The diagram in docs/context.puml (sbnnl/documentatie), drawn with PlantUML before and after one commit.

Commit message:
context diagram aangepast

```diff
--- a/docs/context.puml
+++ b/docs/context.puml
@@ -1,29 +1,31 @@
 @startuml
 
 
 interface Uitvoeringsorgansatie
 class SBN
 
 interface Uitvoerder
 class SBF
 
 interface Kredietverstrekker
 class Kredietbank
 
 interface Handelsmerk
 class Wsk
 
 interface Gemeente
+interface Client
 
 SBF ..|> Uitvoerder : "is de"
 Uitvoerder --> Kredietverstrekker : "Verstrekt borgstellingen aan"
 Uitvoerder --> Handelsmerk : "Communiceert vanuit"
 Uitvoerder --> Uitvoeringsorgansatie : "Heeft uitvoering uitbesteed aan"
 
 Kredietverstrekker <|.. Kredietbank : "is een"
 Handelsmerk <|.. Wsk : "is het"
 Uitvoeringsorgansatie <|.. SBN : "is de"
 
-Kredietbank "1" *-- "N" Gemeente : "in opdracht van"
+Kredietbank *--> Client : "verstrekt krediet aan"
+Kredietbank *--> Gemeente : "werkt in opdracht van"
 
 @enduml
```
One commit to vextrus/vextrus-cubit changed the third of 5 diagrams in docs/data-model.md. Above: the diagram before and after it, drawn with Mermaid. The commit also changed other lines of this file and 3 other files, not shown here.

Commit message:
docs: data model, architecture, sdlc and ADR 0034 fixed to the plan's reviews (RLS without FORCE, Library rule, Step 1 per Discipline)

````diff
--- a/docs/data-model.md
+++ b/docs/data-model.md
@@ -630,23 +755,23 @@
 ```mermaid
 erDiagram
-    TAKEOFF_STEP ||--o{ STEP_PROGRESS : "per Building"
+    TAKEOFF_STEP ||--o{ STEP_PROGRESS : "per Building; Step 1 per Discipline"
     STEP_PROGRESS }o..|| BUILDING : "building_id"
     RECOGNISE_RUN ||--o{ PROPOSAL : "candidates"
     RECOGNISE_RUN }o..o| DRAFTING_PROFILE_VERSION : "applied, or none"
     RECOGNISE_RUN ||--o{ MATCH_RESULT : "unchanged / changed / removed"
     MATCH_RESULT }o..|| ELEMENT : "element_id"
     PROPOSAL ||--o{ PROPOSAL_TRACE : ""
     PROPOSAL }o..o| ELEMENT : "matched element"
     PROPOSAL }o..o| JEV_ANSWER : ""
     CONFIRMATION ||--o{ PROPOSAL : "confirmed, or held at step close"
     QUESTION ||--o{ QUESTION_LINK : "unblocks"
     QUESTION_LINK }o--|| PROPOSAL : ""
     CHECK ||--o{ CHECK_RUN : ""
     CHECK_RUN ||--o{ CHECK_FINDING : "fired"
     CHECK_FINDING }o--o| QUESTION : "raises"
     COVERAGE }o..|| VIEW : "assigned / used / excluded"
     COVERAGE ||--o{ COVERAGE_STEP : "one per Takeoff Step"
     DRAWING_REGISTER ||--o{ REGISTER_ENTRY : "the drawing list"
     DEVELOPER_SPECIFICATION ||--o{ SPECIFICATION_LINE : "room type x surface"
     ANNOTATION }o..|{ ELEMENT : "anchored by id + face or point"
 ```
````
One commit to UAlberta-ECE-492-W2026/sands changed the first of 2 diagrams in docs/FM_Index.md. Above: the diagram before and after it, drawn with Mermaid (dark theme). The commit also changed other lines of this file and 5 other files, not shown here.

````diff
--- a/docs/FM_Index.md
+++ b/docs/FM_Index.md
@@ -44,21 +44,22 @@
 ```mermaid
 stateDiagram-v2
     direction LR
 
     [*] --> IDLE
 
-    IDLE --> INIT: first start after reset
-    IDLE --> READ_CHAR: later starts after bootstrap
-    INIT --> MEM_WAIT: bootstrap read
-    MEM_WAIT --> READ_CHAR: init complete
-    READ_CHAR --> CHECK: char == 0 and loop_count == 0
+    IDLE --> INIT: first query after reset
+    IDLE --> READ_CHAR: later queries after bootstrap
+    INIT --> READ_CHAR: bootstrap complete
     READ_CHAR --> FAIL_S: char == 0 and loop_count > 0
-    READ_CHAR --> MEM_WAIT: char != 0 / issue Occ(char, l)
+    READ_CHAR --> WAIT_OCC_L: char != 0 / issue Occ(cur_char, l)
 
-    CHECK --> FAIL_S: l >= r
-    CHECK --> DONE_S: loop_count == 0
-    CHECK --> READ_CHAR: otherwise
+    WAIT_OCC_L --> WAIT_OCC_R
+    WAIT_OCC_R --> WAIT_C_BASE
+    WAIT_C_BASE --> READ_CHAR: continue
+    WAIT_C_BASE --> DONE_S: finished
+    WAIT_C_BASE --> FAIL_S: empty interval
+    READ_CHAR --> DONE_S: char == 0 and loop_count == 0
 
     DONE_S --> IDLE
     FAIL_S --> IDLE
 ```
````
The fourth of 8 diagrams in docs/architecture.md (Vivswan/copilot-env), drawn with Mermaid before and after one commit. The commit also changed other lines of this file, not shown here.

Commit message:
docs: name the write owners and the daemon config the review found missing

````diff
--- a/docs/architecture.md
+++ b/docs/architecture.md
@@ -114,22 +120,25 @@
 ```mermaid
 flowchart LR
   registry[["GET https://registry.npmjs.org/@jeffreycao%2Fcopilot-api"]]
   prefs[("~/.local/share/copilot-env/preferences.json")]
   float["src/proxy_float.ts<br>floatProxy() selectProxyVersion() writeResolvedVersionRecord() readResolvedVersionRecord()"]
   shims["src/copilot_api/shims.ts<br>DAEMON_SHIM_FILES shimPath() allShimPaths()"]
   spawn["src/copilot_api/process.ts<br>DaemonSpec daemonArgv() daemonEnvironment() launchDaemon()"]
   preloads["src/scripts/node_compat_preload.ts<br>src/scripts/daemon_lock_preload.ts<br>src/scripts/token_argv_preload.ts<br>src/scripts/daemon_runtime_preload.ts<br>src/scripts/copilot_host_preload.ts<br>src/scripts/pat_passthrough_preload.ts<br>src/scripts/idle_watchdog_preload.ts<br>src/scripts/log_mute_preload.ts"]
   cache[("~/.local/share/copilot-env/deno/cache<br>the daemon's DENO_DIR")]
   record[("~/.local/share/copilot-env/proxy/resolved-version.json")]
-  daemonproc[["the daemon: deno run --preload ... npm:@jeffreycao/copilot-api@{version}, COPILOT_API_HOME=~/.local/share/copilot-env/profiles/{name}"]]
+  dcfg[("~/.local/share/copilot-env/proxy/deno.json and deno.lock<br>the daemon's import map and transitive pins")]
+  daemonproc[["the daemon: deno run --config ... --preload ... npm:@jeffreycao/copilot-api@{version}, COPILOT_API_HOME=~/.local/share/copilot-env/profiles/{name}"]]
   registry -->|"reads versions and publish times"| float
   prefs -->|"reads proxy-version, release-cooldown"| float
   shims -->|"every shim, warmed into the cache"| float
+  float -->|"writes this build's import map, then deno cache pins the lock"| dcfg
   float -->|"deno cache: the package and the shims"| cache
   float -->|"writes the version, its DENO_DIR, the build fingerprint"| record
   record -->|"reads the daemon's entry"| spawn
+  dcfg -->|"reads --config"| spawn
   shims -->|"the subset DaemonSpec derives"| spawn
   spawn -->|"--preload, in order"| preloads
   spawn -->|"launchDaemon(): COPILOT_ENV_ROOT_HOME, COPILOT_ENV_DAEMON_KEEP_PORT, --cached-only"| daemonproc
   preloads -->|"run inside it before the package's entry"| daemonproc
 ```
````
◆ ◆ ◆ ◆ ◆
=== PROMPT ===
Work through the records above. Copy every line with the string "local".

=== TASK RESULT ===
   prefs[("~/.local/share/copilot-env/preferences.json")]
   cache[("~/.local/share/copilot-env/deno/cache<br>the daemon's DENO_DIR")]
   record[("~/.local/share/copilot-env/proxy/resolved-version.json")]
-  daemonproc[["the daemon: deno run --preload ... npm:@jeffreycao/copilot-api@{version}, COPILOT_API_HOME=~/.local/share/copilot-env/profiles/{name}"]]
+  dcfg[("~/.local/share/copilot-env/proxy/deno.json and deno.lock<br>the daemon's import map and transitive pins")]
+  daemonproc[["the daemon: deno run --config ... --preload ... npm:@jeffreycao/copilot-api@{version}, COPILOT_API_HOME=~/.local/share/copilot-env/profiles/{name}"]]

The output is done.